Filed under: EV/Plug-in, Chevrolet The Nissan Leaf, the Fiat 500e and now the 2014 Chevy Spark EV 1LT. Three different electric hatchbacks that can all be had for the same low lease price: $199 per month. The Spark even has the same appealing $999 down payment as the Fiat (the Leaf's is $1,999) and both require 36-month leases, so the cost of these two city runabouts is identical, at least at the base level. The one potential hiccup: Chevy says it's a "low mileage lease," and you'll pay 25 cents a mile for each mile over 12,000 per year. Considering these are urban-minded vehicles with limited ranges, however, that doesn't seem like as pressing an issue. If you want to buy a Spark EV outright, General Motors will ask you for $27,495, a figure that will drop to $19,995 for anyone who qualifies for the full $7,500 federal tax credit. That's a good deal for EVs, but the gas-powered Spark starts at just $12,185. Before Fiat announced its low lease deal last month, all GM would say is that the Spark EV would cost somewhere "under $25,000 with tax incentives." Well under, apparently. The Spark EV goes on sale in California and Oregon in the middle of June. The car is rated at 119 MPGe combined and has a range of 82 miles. When that's not enough, DC quick charging with the SAE combo charger will refill the battery to 80 percent in about 20 minutes (when such DC stations stations become available, since the Spark is not compatible with the already-available CHAdeMO stations).Continue reading Chevy Spark EV priced at $27,495; will lease for $199/monthChevy Spark EV priced at $27,495; will lease for $199/month originally appeared on Autoblog Green on Thu, 23 May 2013 00:01:00 EST. Please see our terms for use of feeds.Permalink | Email this | Comments
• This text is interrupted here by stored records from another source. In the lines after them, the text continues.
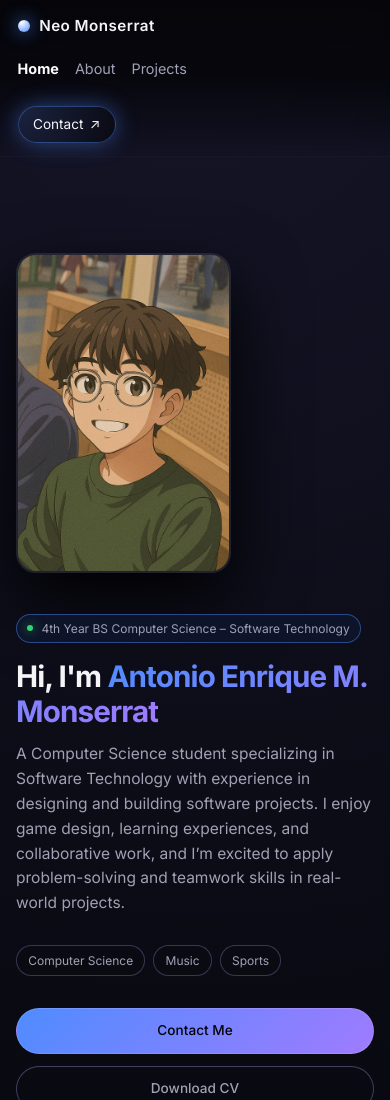
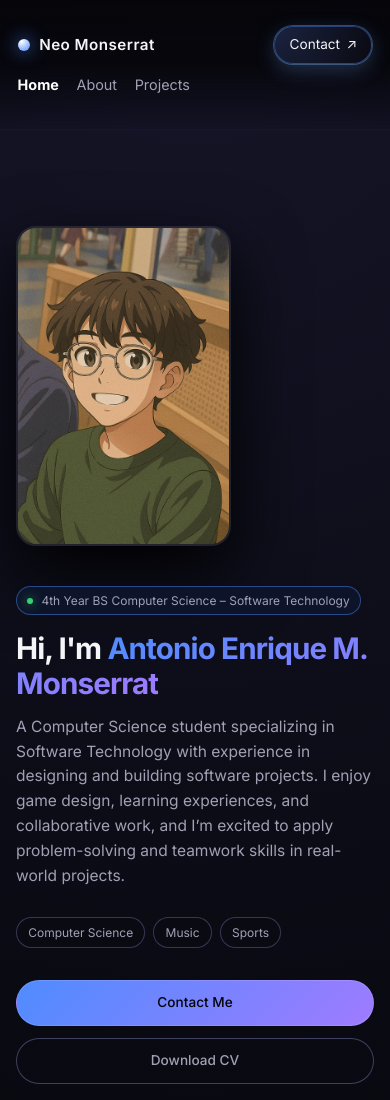
Before and after one commit to NeoMonserrat/Personal-Portfolio, a plain HTML site: page index.html in a window 390 px wide. Shown: the top 1100 px of the page. Drawn offline with Linux system fonts and the light colour scheme.

Commit message:
Css styling changes for mobile

```diff
--- a/css/styles.css
+++ b/css/styles.css
@@ -380,3 +380,56 @@ img {
     margin-top: 3rem;
   }
 }
+
+/* ------------------------------
+   NAVBAR – MOBILE FIX
+-------------------------------- */
+
+@media (max-width: 768px) {
+
+  .nav {
+    padding: 0.75rem 0;
+  }
+
+  .nav-inner {
+    display: grid;
+    grid-template-columns: 1fr auto;
+    grid-template-rows: auto auto;
+    align-items: center;
+    row-gap: 0.6rem;
+  }
+
+  /* Left: logo + name */
+  .nav-left {
+    grid-column: 1 / 2;
+    grid-row: 1;
+  }
+
+  /* Right: Contact CTA */
+  .nav-cta {
+    grid-column: 2 / 3;
+    grid-row: 1;
+    justify-self: end;
+    padding: 0.45rem 0.9rem;
+    font-size: 0.85rem;
+  }
+
+  /* Navigation links row */
+  .nav-links {
+    grid-column: 1 / 3;
+    grid-row: 2;
+    display: flex;
+    gap: 1.1rem;
+  }
+
+  .nav-links a {
+    font-size: 0.9rem;
+  }
+}
+
+@media (max-width: 768px) {
+  .nav-cta {
+    box-shadow: 0 0 0 1px rgba(120,180,255,0.35),
+                0 6px 20px rgba(120,180,255,0.25);
+  }
+}
```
Filed under: Emerging Technologies, EV/Plug-in, Infiniti While we had been told it was coming in 2014, the exact release date of the production version of the Infiniti LE concept might just might hinge on something you can't see and that the Japanese automaker can't control: wireless charging infrastructure. That's the word from Autocar, which talked to Nissan executive vice president Andy Palmer, who admits that wireless charging "is this technology we want to shine a light on, so while there is no world standard on methods, the rollout will be dependent on region." In other words, if you want the latest luxury EV, you'd better hide those wires. They're so gauche. There's a good chance Infiniti will be the first OEM to sell a production inductive charging vehicle (companies like Mitsubishi and Audi are also working on the technology), which is likely to be a double-edged sword. Yes, it'll have bragging rights, but the wired infrastructure is proving difficult enough to put into place, and having the coolest tech doesn't mean much if you can't put it into use. Thankfully, the LE (or whatever it will be called) is also expected to come with conventional wired charging capabilities. Also, Infiniti is, at this point, trying to get induction charging technology to be open source, which could help a lot of players in the industry. The LE concept, based on the Nissan Leaf, has the same 24-kWh lithium-ion battery pack but a more powerful 100-kw electric motor good for 134 horsepower and 240 pound-feet of torque.Infiniti luxury electric sedan needs more wireless charging originally appeared on Autoblog Green on Wed, 22 May 2013 18:28:00 EST. Please see our terms for use of feeds.Permalink | Email this | Comments
The atmosphere never gets a moment’s privacy. It can barely stir enough to move a leaf without some piece of high-tech equipment—often many, many pieces—knowing about it. The U.S. alone has up to 30 satellites at any one moment that devote at least part of their time to monitoring global and national weather patterns; 122 Doppler radar systems scattered across the country looking up from the ground; and a web of computers that just got a massive upgrade—increasing their data-crunching capacity 30-fold—to process the information that all that other hardware gathers.
No comments recieved yet.
What kind of wallpapers do you like the most?RSS Feeds